In this landscape, the result for the far left was important. The Left Workers’ Front (FIT) obtained 2.3% of the vote.
This represented about half-a-million votes and was the best result for the far left in recent times. An important section of workers, youth and popular sectors demonstrated their willingness to support an anti-capitalist alternative.
One of the main reasons for this success was that for the first time, a key level of unity was achieved among the far left, principally between the Workers’ Party (PO), the Socialist Workers’ Party (PTS) and Socialist Left (IS).
This unity expanded in the period between the primaries and the official election to include many more groups, independents, professionals, intellectuals, union activists and students who actively took part in the campaign.
FIT’s vote was also due, in part, to the impact of the awakening student movement, with some groups coming behind their campaign.
Workers’ struggles have also taken place more often, spreading to the public service, health employees and teachers, and to workers fighting for job security in the food and transport sector.
Despite Cristina's convincing win, two key issues whose impacts are in some ways out of the control of any social or political group will define the course of events.

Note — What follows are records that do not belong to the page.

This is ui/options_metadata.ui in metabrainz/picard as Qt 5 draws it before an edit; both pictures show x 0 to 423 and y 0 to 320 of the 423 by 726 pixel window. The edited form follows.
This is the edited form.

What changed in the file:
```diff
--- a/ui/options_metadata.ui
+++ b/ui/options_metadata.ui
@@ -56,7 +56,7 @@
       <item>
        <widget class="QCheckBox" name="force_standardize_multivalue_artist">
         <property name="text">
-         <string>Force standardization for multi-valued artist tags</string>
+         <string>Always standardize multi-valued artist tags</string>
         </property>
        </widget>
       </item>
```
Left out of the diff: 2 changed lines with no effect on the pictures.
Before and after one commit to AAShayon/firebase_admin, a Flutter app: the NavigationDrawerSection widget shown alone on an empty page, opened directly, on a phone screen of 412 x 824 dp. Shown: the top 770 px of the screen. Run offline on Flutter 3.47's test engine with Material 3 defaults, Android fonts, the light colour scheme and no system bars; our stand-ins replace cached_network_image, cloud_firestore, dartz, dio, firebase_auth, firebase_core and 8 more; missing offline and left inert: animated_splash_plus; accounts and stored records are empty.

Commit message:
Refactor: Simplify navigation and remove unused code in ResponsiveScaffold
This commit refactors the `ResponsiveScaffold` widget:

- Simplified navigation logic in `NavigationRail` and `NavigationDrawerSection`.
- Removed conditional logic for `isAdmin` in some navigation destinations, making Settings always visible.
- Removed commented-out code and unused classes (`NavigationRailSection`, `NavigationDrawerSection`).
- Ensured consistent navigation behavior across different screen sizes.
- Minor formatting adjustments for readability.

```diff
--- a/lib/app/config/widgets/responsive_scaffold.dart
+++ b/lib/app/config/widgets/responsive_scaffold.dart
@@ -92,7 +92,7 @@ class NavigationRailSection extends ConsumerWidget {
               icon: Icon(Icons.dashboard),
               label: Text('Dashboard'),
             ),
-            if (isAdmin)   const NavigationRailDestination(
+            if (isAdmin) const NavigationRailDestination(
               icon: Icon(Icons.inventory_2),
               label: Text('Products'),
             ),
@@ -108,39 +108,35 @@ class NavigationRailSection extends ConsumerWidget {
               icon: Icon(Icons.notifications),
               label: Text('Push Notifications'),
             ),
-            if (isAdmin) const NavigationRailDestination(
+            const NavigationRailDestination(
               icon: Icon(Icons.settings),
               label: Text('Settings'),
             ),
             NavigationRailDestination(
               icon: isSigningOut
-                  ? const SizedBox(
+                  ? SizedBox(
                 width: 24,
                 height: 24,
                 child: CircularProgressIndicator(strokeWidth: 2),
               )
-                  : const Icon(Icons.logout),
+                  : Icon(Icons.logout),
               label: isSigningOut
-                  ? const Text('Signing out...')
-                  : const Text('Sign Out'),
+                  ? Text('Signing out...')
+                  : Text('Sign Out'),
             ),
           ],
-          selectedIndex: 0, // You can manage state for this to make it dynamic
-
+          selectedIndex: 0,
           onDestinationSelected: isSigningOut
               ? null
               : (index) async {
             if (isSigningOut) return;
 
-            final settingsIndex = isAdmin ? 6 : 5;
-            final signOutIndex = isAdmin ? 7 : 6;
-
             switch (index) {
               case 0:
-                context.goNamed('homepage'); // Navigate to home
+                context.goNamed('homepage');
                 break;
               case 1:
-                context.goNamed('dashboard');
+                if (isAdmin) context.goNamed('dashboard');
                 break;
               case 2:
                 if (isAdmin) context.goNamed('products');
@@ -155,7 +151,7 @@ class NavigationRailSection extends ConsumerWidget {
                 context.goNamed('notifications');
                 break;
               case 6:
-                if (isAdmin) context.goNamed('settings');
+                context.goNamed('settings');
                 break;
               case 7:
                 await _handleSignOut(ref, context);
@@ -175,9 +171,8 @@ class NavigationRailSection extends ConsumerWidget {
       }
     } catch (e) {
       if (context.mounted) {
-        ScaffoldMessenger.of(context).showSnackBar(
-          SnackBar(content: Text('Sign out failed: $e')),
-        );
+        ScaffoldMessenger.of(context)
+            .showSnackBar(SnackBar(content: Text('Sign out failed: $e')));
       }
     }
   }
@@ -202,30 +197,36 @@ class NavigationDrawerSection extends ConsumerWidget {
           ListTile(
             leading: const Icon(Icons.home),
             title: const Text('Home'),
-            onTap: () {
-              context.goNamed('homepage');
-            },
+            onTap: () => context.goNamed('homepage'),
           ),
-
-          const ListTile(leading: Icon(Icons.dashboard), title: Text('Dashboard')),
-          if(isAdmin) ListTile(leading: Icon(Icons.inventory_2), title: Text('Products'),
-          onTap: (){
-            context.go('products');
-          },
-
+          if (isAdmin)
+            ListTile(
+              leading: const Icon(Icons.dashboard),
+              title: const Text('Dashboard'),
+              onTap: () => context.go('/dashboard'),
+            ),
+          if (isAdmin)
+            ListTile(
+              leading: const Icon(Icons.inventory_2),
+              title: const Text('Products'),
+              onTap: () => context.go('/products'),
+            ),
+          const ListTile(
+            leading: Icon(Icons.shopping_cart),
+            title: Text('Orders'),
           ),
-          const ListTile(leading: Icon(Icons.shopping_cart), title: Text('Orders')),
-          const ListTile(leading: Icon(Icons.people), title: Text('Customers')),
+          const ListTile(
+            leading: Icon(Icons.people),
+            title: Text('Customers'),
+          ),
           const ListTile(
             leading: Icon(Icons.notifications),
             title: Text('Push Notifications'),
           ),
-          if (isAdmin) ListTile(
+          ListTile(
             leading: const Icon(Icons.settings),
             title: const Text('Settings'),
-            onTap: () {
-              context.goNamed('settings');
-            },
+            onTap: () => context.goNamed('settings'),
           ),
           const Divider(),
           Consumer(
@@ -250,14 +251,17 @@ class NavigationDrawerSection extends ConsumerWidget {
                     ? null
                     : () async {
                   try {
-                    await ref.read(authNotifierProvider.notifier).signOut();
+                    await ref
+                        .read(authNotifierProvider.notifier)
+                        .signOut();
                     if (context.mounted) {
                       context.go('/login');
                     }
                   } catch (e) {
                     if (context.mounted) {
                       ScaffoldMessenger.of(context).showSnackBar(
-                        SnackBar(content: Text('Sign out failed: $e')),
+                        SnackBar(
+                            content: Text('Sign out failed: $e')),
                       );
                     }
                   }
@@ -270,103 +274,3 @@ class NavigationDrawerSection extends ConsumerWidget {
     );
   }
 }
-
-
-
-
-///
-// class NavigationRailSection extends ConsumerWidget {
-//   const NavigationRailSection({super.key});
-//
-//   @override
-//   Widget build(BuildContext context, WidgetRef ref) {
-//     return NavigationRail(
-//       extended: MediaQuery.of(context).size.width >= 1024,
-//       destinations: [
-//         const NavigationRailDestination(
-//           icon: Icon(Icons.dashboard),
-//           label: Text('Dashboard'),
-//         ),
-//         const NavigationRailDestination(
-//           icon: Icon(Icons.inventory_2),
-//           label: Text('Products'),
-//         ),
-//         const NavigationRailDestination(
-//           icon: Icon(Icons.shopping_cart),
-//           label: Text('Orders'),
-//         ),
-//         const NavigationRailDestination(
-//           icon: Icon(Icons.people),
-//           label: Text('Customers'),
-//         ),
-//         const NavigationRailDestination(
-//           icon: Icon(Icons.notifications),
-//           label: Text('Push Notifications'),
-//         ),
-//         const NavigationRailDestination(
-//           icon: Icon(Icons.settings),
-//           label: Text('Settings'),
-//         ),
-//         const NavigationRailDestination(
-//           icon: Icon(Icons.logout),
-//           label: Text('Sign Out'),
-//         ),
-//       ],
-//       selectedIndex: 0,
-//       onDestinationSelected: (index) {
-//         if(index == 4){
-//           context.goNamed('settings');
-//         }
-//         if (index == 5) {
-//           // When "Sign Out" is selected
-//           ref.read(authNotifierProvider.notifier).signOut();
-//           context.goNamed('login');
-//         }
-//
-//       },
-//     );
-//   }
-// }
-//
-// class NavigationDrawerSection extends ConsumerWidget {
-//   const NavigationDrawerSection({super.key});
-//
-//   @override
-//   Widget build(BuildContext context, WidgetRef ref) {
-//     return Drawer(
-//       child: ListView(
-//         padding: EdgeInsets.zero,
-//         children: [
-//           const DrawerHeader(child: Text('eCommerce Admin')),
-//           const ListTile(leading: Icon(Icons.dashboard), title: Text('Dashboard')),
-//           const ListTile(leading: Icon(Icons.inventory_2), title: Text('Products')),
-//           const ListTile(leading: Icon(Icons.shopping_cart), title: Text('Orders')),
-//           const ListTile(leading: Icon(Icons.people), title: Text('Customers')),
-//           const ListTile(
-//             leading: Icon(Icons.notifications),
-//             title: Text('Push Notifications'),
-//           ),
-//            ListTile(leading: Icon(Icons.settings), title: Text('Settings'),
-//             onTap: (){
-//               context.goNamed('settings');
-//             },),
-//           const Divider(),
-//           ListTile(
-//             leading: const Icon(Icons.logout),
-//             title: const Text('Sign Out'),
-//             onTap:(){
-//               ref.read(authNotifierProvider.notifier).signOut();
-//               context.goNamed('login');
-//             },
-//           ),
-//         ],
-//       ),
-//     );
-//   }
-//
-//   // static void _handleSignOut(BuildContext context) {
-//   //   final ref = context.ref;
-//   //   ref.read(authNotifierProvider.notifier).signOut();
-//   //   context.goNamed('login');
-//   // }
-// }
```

First, important segments of the vote for Cristina represented a conservative vote. These sectors did not vote for Cristina’s project for the nation, because none exists.
Instead, most workers voted to defend their improved economic conditions, the result of the continually high economic growth rate.
Many business sectors, particularly the industrialists, also supported Cristina because their profits have been aided by the government’s subsidy programs that have fuelled consumption.
These programs of subsidies and social assistance to the workers, have also come with attacks against the union bureaucracy as well as militant workers’ struggle.
This has been important in winning support from industrialists, rural producers, mining companies and financial capitalists.
There is no certainty that this alliance will remain or that the conditions that have facilitated it will not change.
The second unknown is the unpredictable impact of the deepening euro crisis and the US recession. This could also remove the government’s ability to continue providing subsidies and social programs.
Would some of the sectors that support her continue to do so, particularly if her government reacts by increasing attacks on workers’ struggles?
The election result demonstrated that an important social left, along with a smaller political left, exists in Argentina.
If the FIT is capable of continuing to work together, building on the electoral unity already achieved, and raising a program of struggle for wages, work conditions, health and education, there may be a chance to turn the electoral front into a real left alternative.